Only found in the Highlands of Scotland, the unique Scottish wildcat is one of our last remaining mammalian predators. The exact population size is not known but there could be fewer than 300 left in the wild. There is a lot of evidence that the population has declined and that the decline is ongoing, leading to fears they are nearing extinction in Scotland.

Scottish wildcat

Scottish wildcats look like tabby cats but have easy-to-spot differences. A wildcat has a thick tail that has thick black hoops and a black, blunt tip. They don't have white feet or lots of black spots on their flanks or rumps but do sometimes have stripes. (A domestic cat will have a thin, pointed tail, will have more spots and might have white feet.) A wildcat also usually has four thick and wavy stripes down the nape, while a tabby will have thinner stripes, if there are any visible at all.

Scottish wildcats eat small rodents and rabbits but will also eat reptiles, insects and birds.

The danger

Wildcat numbers are dwindling. Their biggest threat is from breeding with domestic feral cats. Diseases carried by feral cats are also a big problem, whilst some are persecuted by land managers who mistake them for feral cats. We are helping to save these beautiful animals as part of Scottish Wildcat Action; a conservation project which aims to reduce threats in the wild and breed wildcats for later release. 

How we help

Forest management creates a mosaic of habitats that are attractive for wildcats. Clear fell sites, replanted areas and new plantations have lots of voles and mice, making them important feeding areas for wildcats.New native woodlands are also great places for wildcats to go hunting.

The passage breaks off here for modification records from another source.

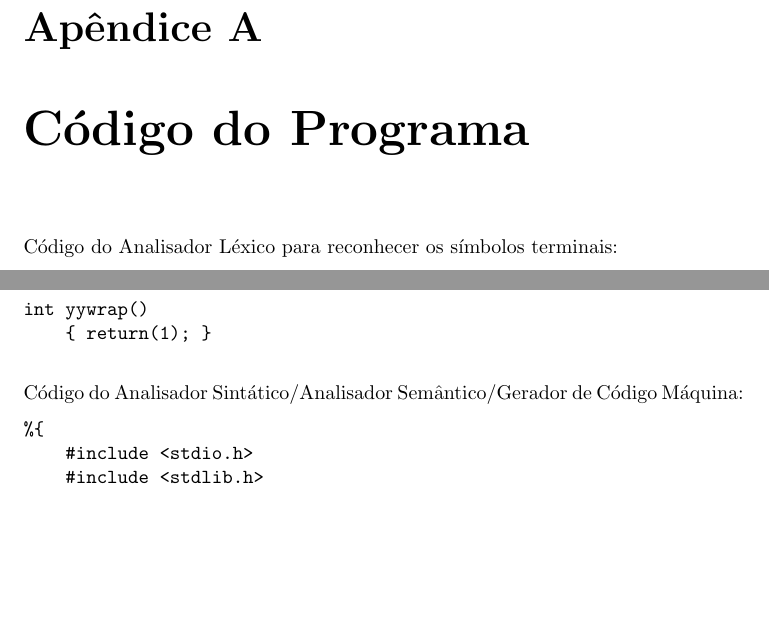
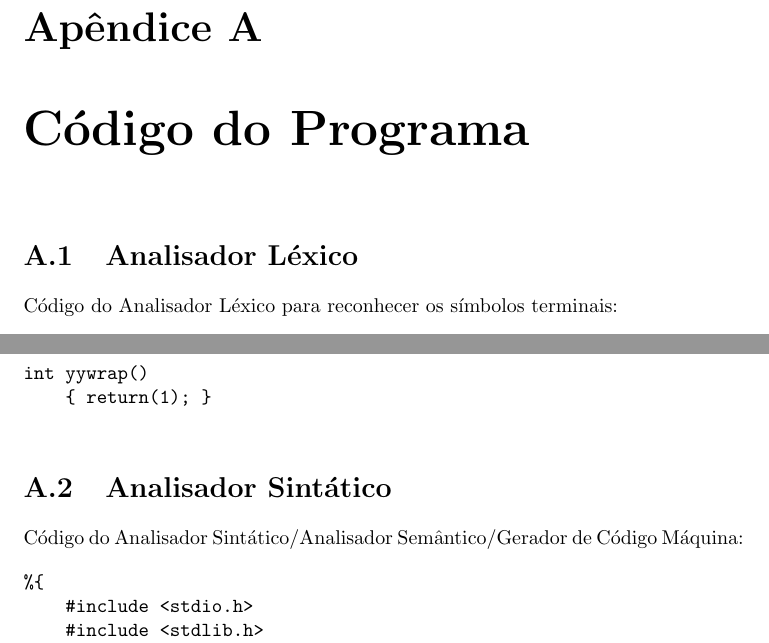
Before and after one commit to Hellfingers/ProjectoPL, a LaTeX document (Relatorio/RelatórioPL.tex): two parts of pages 15 and 17 of 26, joined at a grey line, cut so that both start at the same text, the shorter picture padded with empty space. Compiled offline with pdfLaTeX.

Commit message:
relatorio final

```diff
--- a/Relatorio/RelatórioPL.tex
+++ b/Relatorio/RelatórioPL.tex
@@ -396,7 +396,7 @@ Para aprimorar os resultados obtidos neste projecto os seguntes pontos deverão
 
 \appendix
 \chapter{Código do Programa}
-Código do Analisador Léxico para reconhecer os símbolos terminais:
+\section{Analisador Léxico}Código do Analisador Léxico para reconhecer os símbolos terminais:
 \begin{verbatim}
 %{
     #include <stdlib.h>
@@ -487,8 +487,7 @@ int yywrap()
     { return(1); }
 
 \end{verbatim}
-
-Código do Analisador Sintático/Analisador Semântico/Gerador de Código Máquina:
+\section{Analisador Sintático}Código do Analisador Sintático/Analisador Semântico/Gerador de Código Máquina:
 \begin{verbatim}
 %{
     #include <stdio.h>
```
Also changed, not shown: Relatorio/RelatórioPL.pdf, 3 other files.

The hills of Scotland offer wildcats a variety of habitats. These include forests, open land, pastures, rough grazing, and river-side vegetation. Together these provide wildcats with abundant prey, cover, resting places and breeding sites. Forests provide great places for wildcats to rest or shelter – or raise a litter of kittens. They will use piles of logs and branches - many created by modern forest management - as dens for rearing kittens. We provide forestry practice guidance to woodland managers to ensure minimal disruption to these habitats:

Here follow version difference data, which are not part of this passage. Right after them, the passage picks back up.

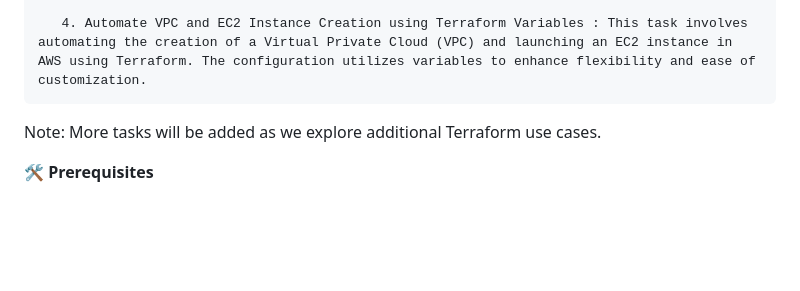
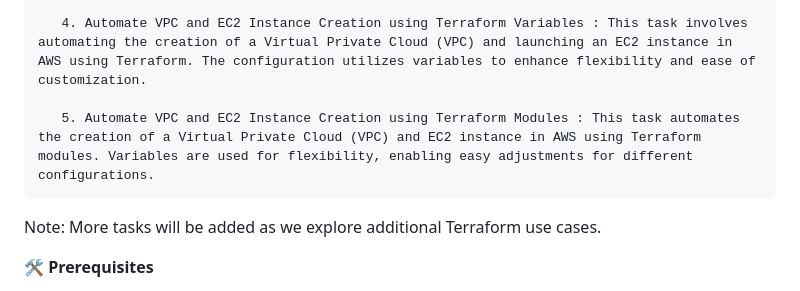
Before and after one commit to Gaurav1251/Devops_Tasks, a Markdown page: Terraform/README.md, the part around the change. GitHub-like rendering; blank space fills up the shorter version.

```diff
--- a/Terraform/README.md
+++ b/Terraform/README.md
@@ -36,6 +36,11 @@ This folder contains various tasks related to Terraform, an open-source tool for
 
        4. Automate VPC and EC2 Instance Creation using Terraform Variables : This task involves automating the creation of a Virtual Private Cloud (VPC) and launching an EC2 instance in AWS using Terraform. The configuration utilizes variables to enhance flexibility and ease of customization.
 
+       5. Automate VPC and EC2 Instance Creation using Terraform Modules : This task automates the creation of a Virtual Private Cloud (VPC) and EC2 instance in AWS using Terraform modules. Variables are used for flexibility, enabling easy adjustments for different configurations.
+
+
+
+
 
 
   Note: More tasks will be added as we explore additional Terraform use cases.
```
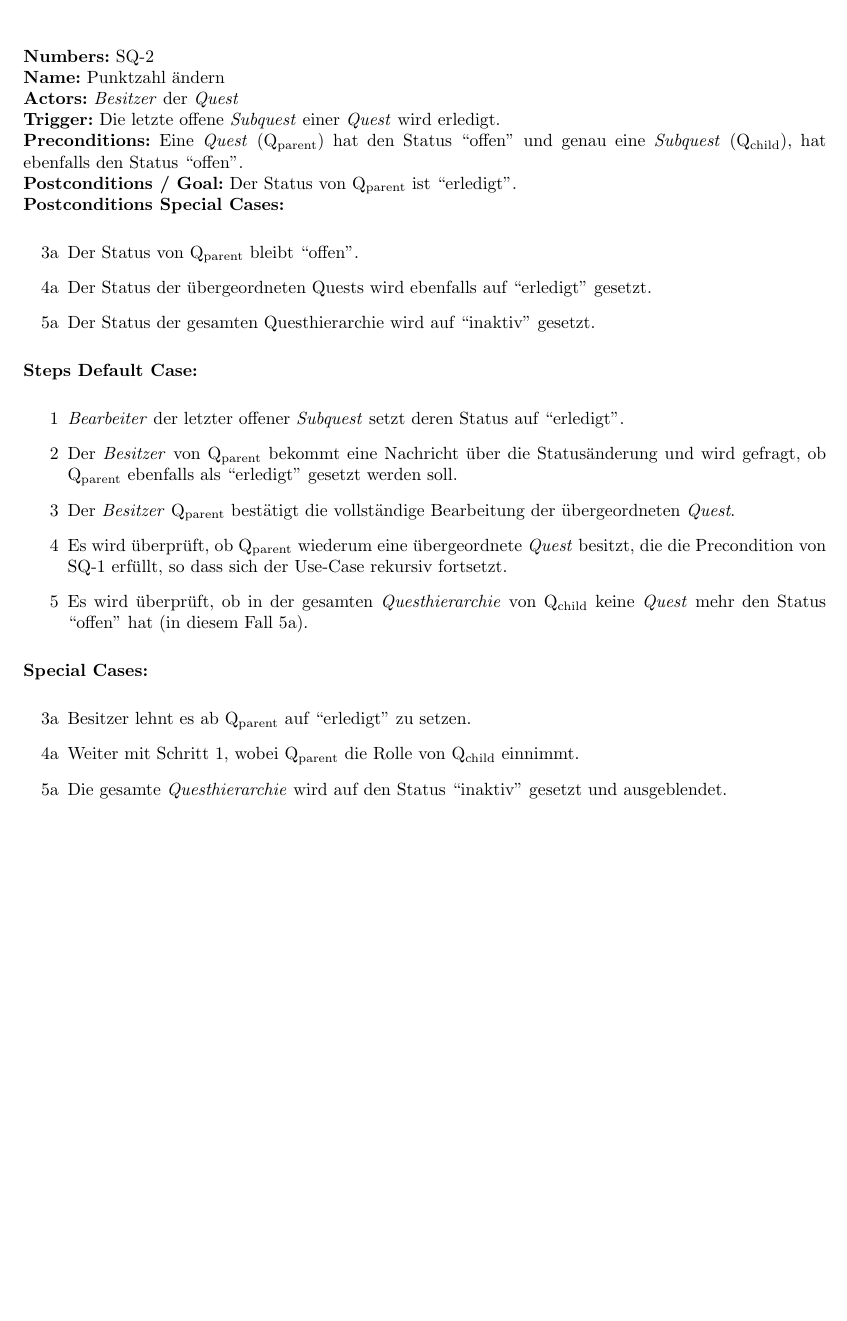
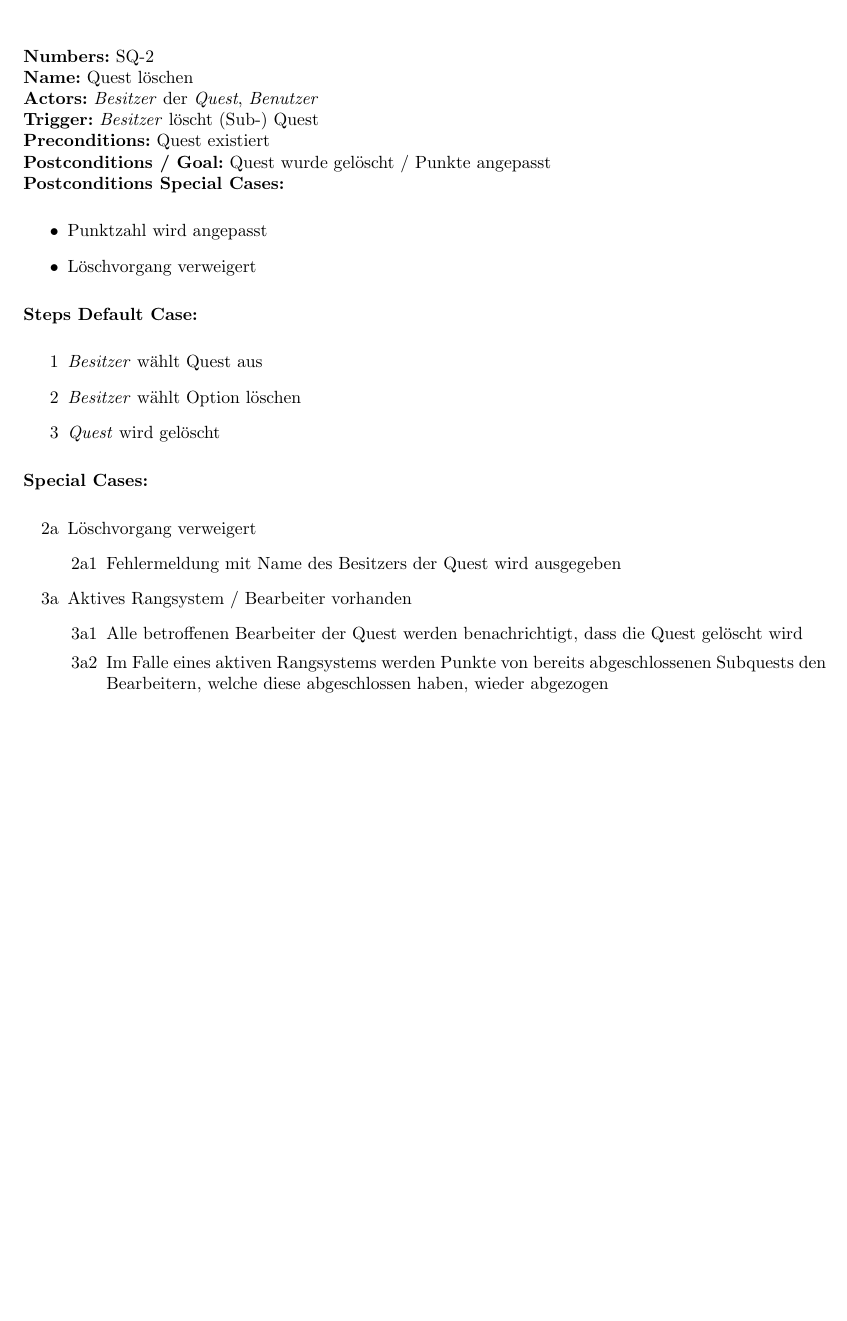
Before and after one commit to Bencrex/SE-LaTex, a LaTeX problem sheet (Übung 1 Spezifikation/exercise_01.tex): part of page 8 of 9, cut so that both start at the same text. Compiled offline with pdfLaTeX.

Commit message:
added use case SQ-2

```diff
--- a/Übung 1 Spezifikation/exercise_01.tex
+++ b/Übung 1 Spezifikation/exercise_01.tex
@@ -338,30 +338,33 @@ Spezifizieren Sie ein optionales Feature. Die Whatsapp  Integration (O1) dient a
 
 \begin{samepage}
 	\textbf{Numbers:} SQ-2\\
-	\textbf{Name:} Punktzahl ändern\\
-	\textbf{Actors:} \textit{Besitzer} der \textit{Quest}\\
-	\textbf{Trigger:} Die letzte offene \textit{Subquest} einer \textit{Quest} wird erledigt.\\
-	\textbf{Preconditions:} Eine \textit{Quest} (Q\textsubscript{parent}) hat den Status ``offen'' und genau eine \textit{Subquest} (Q\textsubscript{child}), hat ebenfalls den Status ``offen''. \\
-	\textbf{Postconditions / Goal:} Der Status von Q\textsubscript{parent} ist ``erledigt''. \\
+	\textbf{Name:} Quest löschen\\
+	\textbf{Actors:} \textit{Besitzer} der \textit{Quest}, \textit{Benutzer}\\
+	\textbf{Trigger:} \textit{Besitzer} löscht (Sub-) Quest\\
+	\textbf{Preconditions:} Quest existiert \\
+	\textbf{Postconditions / Goal:} Quest wurde gelöscht / Punkte angepasst\\
 	\textbf{Postconditions Special Cases:}
 	\begin{itemize}
-		\item[3a] Der Status von Q\textsubscript{parent} bleibt ``offen''.
-		\item[4a] Der Status der übergeordneten Quests wird ebenfalls auf ``erledigt'' gesetzt.
-		\item[5a] Der Status der gesamten Questhierarchie wird auf ``inaktiv'' gesetzt.
+		\item Punktzahl wird angepasst
+		\item Löschvorgang verweigert
 	\end{itemize}
 	\textbf{Steps Default Case:}
 	\begin{itemize}
-		\item[1] \textit{Bearbeiter} der letzter offener \textit{Subquest} setzt deren Status auf ``erledigt''.
-		\item[2] Der \textit{Besitzer} von Q\textsubscript{parent} bekommt eine Nachricht über die Statusänderung und wird gefragt, ob Q\textsubscript{parent} ebenfalls  als ``erledigt'' gesetzt werden soll.
-		\item[3] Der \textit{Besitzer} Q\textsubscript{parent} bestätigt die vollständige Bearbeitung der übergeordneten \textit{Quest}.
-		\item[4] Es wird überprüft, ob Q\textsubscript{parent} wiederum eine übergeordnete \textit{Quest} besitzt, die die Precondition von SQ-1 erfüllt, so dass sich der Use-Case rekursiv fortsetzt.
-		\item[5] Es wird überprüft, ob in der gesamten \textit{Questhierarchie} von Q\textsubscript{child} keine \textit{Quest} mehr den Status ``offen'' hat (in diesem Fall 5a).
+		\item[1] \textit{Besitzer} wählt Quest aus
+		\item[2] \textit{Besitzer} wählt Option löschen
+		\item[3] \textit{Quest} wird gelöscht
 	\end{itemize}
 	\textbf{Special Cases:}
 	\begin{itemize}
-	\item [3a] Besitzer lehnt es ab  Q\textsubscript{parent} auf ``erledigt'' zu setzen.
-	\item [4a] Weiter mit Schritt 1, wobei Q\textsubscript{parent} die Rolle von Q\textsubscript{child} einnimmt.
-	\item [5a] Die gesamte \textit{Questhierarchie} wird auf den Status ``inaktiv'' gesetzt und ausgeblendet.
+	\item [2a] Löschvorgang verweigert
+	\begin{itemize}
+		\item [2a1] Fehlermeldung mit Name des Besitzers der Quest wird ausgegeben
+	\end{itemize}
+	\item [3a] Aktives Rangsystem / Bearbeiter vorhanden
+	\begin{itemize}
+		\item [3a1] Alle betroffenen Bearbeiter der Quest werden benachrichtigt, dass die Quest gelöscht wird
+		\item [3a2] Im Falle eines aktiven Rangsystems werden Punkte von bereits abgeschlossenen Subquests den Bearbeitern, welche diese abgeschlossen haben, wieder abgezogen
+	\end{itemize}
 	\end{itemize}
 	\end{samepage}
 
```
Also changed, not shown: Übung 1 Spezifikation/exercise_01.pdf.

 Scottish wildcat peering out from behind a tree

With Scottish Wildcat Action we are creating safe places for Scottish wildcats. We site camera traps to survey wildcat numbers, build artificial dens, and create brash piles for cats. We also place hay bales in a derelict building used by cats. You can help save Scotland's wildcats by reporting any sightings:

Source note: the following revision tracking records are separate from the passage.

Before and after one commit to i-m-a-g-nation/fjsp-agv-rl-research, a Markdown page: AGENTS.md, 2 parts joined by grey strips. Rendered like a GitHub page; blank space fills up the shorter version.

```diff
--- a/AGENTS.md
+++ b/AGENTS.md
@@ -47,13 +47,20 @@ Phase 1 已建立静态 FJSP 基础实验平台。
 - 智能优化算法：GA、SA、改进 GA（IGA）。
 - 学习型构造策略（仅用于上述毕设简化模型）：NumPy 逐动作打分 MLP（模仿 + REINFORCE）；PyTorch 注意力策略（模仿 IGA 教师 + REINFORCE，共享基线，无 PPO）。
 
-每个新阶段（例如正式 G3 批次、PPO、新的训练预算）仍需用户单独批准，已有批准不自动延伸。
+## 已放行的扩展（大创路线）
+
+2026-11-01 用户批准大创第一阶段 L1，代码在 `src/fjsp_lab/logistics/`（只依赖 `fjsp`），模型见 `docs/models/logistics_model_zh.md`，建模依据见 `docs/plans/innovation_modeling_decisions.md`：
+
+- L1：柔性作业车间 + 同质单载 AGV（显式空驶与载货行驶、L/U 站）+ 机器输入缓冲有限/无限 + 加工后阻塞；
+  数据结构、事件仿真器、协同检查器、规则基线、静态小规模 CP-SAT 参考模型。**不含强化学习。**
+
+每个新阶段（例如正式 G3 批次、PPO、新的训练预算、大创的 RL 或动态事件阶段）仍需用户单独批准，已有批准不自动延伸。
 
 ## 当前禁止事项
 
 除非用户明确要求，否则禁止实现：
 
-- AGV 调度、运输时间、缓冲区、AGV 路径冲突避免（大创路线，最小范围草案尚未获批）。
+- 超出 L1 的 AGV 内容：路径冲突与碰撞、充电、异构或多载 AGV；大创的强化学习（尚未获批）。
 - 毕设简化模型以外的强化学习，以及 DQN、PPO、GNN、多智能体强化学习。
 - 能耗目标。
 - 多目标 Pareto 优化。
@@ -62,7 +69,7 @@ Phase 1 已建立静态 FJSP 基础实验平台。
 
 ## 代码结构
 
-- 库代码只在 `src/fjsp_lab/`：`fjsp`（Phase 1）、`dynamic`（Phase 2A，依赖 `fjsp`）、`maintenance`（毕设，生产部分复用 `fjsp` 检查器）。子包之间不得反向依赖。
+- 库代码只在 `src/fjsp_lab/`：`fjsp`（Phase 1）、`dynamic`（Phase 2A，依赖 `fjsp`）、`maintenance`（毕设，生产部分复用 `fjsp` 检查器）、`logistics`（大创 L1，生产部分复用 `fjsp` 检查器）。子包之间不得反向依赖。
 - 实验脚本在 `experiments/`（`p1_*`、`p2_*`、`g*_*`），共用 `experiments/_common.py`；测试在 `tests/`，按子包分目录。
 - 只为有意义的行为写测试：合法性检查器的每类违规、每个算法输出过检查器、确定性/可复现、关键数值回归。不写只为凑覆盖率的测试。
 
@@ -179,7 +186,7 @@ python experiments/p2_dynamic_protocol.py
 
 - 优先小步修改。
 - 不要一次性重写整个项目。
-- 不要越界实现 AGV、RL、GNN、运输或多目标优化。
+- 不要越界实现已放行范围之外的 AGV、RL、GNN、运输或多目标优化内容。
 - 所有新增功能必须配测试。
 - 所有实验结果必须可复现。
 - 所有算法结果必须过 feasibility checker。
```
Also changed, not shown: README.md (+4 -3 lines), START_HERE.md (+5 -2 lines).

Our website uses cookies.
By continuing, we assume your permission to deploy cookies, as detailed in our Privacy and Cookies policies.